Pick each line containing "shown" out of the records.

----- Exercise materials -----

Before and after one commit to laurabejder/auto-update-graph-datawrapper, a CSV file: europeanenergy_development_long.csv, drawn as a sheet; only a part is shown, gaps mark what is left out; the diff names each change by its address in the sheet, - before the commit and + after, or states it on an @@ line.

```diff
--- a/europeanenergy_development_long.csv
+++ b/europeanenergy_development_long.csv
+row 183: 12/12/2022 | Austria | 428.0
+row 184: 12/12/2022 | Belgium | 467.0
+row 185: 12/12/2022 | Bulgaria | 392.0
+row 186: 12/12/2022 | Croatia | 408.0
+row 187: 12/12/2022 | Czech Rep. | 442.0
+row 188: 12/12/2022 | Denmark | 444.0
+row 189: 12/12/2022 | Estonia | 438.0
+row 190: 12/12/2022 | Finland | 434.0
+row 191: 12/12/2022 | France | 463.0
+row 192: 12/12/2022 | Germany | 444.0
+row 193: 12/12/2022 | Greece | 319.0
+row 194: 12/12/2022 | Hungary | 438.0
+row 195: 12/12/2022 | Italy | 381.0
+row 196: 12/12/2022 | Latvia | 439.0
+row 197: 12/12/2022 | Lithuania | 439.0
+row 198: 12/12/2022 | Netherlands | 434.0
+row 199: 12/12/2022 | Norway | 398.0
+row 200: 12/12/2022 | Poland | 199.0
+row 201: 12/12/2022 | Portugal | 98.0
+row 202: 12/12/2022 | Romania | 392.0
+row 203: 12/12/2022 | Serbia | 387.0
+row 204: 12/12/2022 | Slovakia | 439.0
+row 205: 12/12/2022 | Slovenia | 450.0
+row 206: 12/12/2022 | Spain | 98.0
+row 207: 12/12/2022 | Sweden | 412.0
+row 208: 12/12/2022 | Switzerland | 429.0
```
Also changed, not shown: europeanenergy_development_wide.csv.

-----

**Response to this task**
Before and after one commit to laurabejder/auto-update-graph-datawrapper, a CSV file: europeanenergy_development_long.csv, drawn as a sheet; only a part is shown, gaps mark what is left out; the diff names each change by its address in the sheet, - before the commit and + after, or states it on an @@ line.
Also changed, not shown: europeanenergy_development_wide.csv.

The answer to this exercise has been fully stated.